Even when I don’t care much for the product of an artist’s work, I am fascinated by the process they use to create it. The stories are so often surprising: what appears simple was five years in the making, or perhaps a magnum opus arrived in one crowded week. What inspired them? How long did they spend working on it? What does their workspace look like?
Some creative types make lovely temples to their craft, places where you’d love to linger and bask in the pregnant glow. Others can crank out great work in filthy cramped quarters. On My Desk is a site, a blog actually, that has the tagline “Creative folk share the stuff on their desks.” In it, you get to see what practicing artists’ workspaces are like. It’s a lot of fun to compare the neat with the dirty, the cluttered with the spare. And yet they’re all doing more or less the same thing. How does it work?
One of the reasons I enjoy comics is that, for some reason, comic artists will happily talk at great and articulate length about their influences, creative process, technique, and tools. The Comics Journal does a wonderful job recording and presenting these interviews. It’s rarer for a musician to have the same gift, but it’s a pleasure to read what any artist has to say about how and where they work.

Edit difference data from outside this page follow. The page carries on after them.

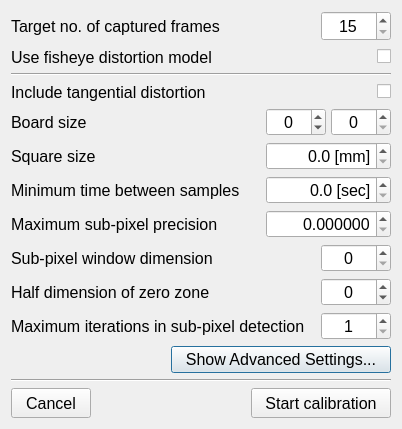
Old version of the form widgets/camera/camera_calib_settings_dialog.ui in the repository IRMA-LAB/cable_robot.
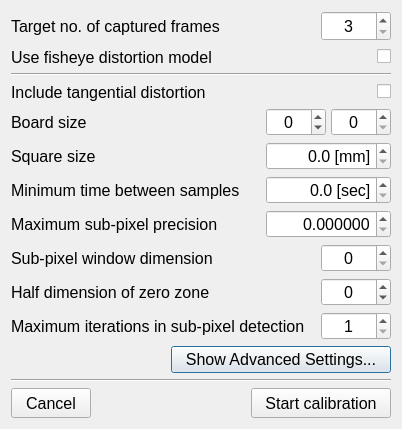
New version of the form.

Diff of the .ui file:
```diff
--- a/widgets/camera/camera_calib_settings_dialog.ui
+++ b/widgets/camera/camera_calib_settings_dialog.ui
@@ -55,7 +55,10 @@
         <set>Qt::AlignCenter</set>
        </property>
        <property name="minimum">
-        <number>15</number>
+        <number>3</number>
+       </property>
+       <property name="value">
+        <number>3</number>
        </property>
       </widget>
      </item>
```
Left out of the diff: 2 changed lines with no effect on the pictures.
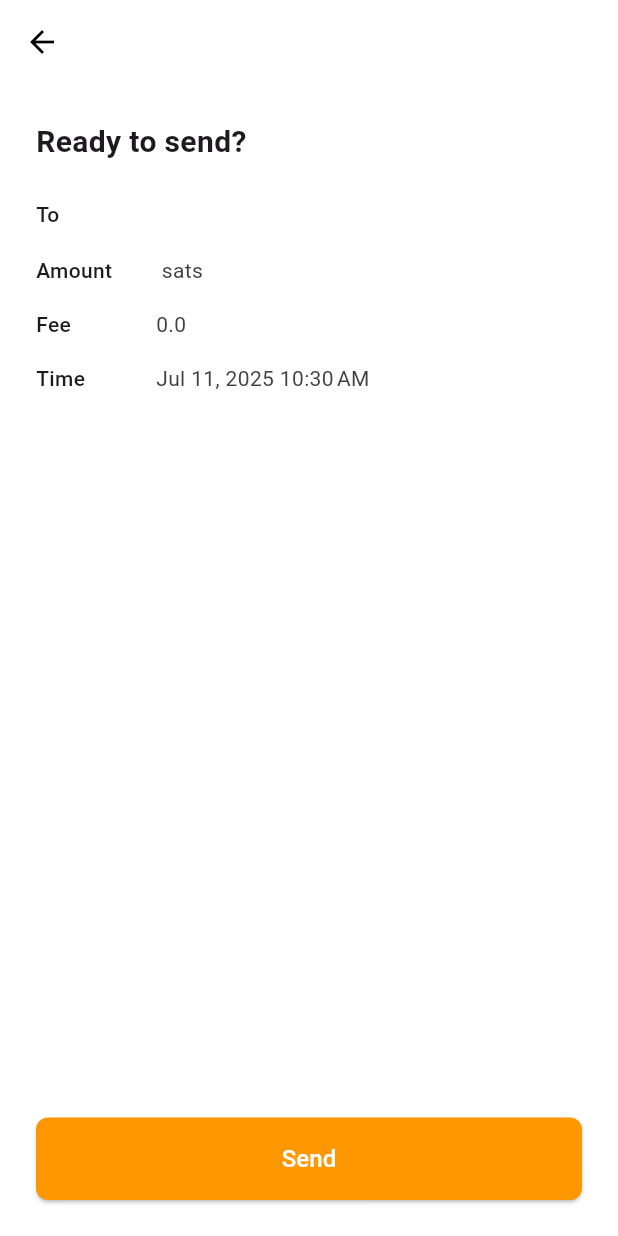
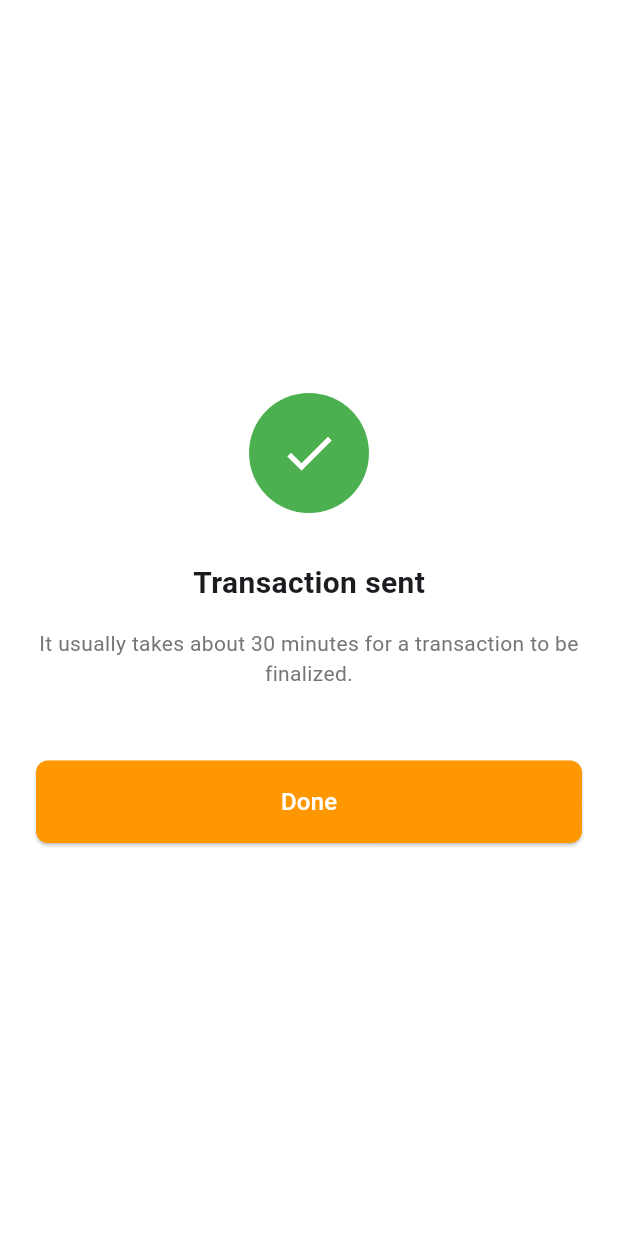
Before and after one commit to Bitshala-Incubator/silent-payments-wallet, a Flutter app: the SendConfirmScreen screen opened directly with empty values, after a tap on "Send", on a phone screen of 412 x 824 dp. Run offline on Flutter 3.47's test engine with Material 3 defaults, Android fonts, the phone set to English and light mode, and no system bars; missing offline and left inert: bip39.

Commit message:
feat: add send success screen

```diff
--- a/lib/screens/send_confirm_screen.dart
+++ b/lib/screens/send_confirm_screen.dart
@@ -1,5 +1,6 @@
 import 'package:flutter/material.dart';
 import 'package:intl/intl.dart';
+import 'send_success_screen.dart';
 
 class SendConfirmScreen extends StatelessWidget {
   final String recipientAddress;
@@ -39,7 +40,11 @@ class SendConfirmScreen extends StatelessWidget {
               SizedBox(height: 24),
 
               _buildField('To', recipientAddress),
-              _buildField('Amount', '$amount'' sats'),
+              _buildField(
+                'Amount',
+                '$amount'
+                    ' sats',
+              ),
               _buildField('Fee', fee),
               _buildField('Time', timestamp),
 
@@ -47,10 +52,10 @@ class SendConfirmScreen extends StatelessWidget {
 
               ElevatedButton(
                 onPressed: () {
-                  // TODO: Replace with send logic + navigate to "sent" screen
-                  print('Sending $amount BTC to $recipientAddress');
-
-                  Navigator.pushNamed(context, '/send/success');
+                  Navigator.push(
+                    context,
+                    MaterialPageRoute(builder: (_) => SendSuccessScreen()),
+                  );
                 },
                 style: ElevatedButton.styleFrom(
                   backgroundColor: Colors.orange,
@@ -59,7 +64,10 @@ class SendConfirmScreen extends StatelessWidget {
                     borderRadius: BorderRadius.circular(8),
                   ),
                 ),
-                child: Text('Send', style: TextStyle(fontSize: 16,color: Colors.white)),
+                child: Text(
+                  'Send',
+                  style: TextStyle(fontSize: 16, color: Colors.white),
+                ),
               ),
               SizedBox(height: 24),
             ],
--- /dev/null
+++ b/lib/screens/send_success_screen.dart
@@ -0,0 +1,71 @@
+import 'package:flutter/material.dart';
+import 'home_screen.dart';
+
+class SendSuccessScreen extends StatelessWidget {
+  const SendSuccessScreen({Key? key}) : super(key: key);
+
+  @override
+  Widget build(BuildContext context) {
+    return Scaffold(
+      backgroundColor: Colors.white,
+      body: SafeArea(
+        child: Padding(
+          padding: const EdgeInsets.symmetric(horizontal: 24.0),
+          child: Column(
+            mainAxisAlignment: MainAxisAlignment.center,
+            children: [
+              // Success Icon
+              CircleAvatar(
+                radius: 40,
+                backgroundColor: Colors.green,
+                child: Icon(Icons.check, size: 40, color: Colors.white),
+              ),
+              SizedBox(height: 32),
+
+              // Title
+              Text(
+                'Transaction sent',
+                style: TextStyle(fontSize: 20, fontWeight: FontWeight.bold),
+              ),
+              SizedBox(height: 16),
+
+              // Subtext
+              Text(
+                'It usually takes about 30 minutes for a transaction to be finalized.',
+                textAlign: TextAlign.center,
+                style: TextStyle(fontSize: 14, color: Colors.grey[600]),
+              ),
+              SizedBox(height: 48),
+
+              // Done Button
+              SizedBox(
+                width: double.infinity,
+                child: ElevatedButton(
+                  onPressed: () {
+                    // Clear stack and return to wallet home
+                    Navigator.pushAndRemoveUntil(
+                      context,
+                      MaterialPageRoute(builder: (_) => HomeScreen()),
+                      (route) => false,
+                    );
+                  },
+                  style: ElevatedButton.styleFrom(
+                    backgroundColor: Colors.orange,
+                    padding: EdgeInsets.symmetric(vertical: 16),
+                    shape: RoundedRectangleBorder(
+                      borderRadius: BorderRadius.circular(8),
+                    ),
+                  ),
+                  child: Text(
+                    'Done',
+                    style: TextStyle(fontSize: 16, color: Colors.white),
+                  ),
+                ),
+              ),
+            ],
+          ),
+        ),
+      ),
+    );
+  }
+}
```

Update: By happy coincidence, Greg just posted some pictures of his spacious basement recording studio.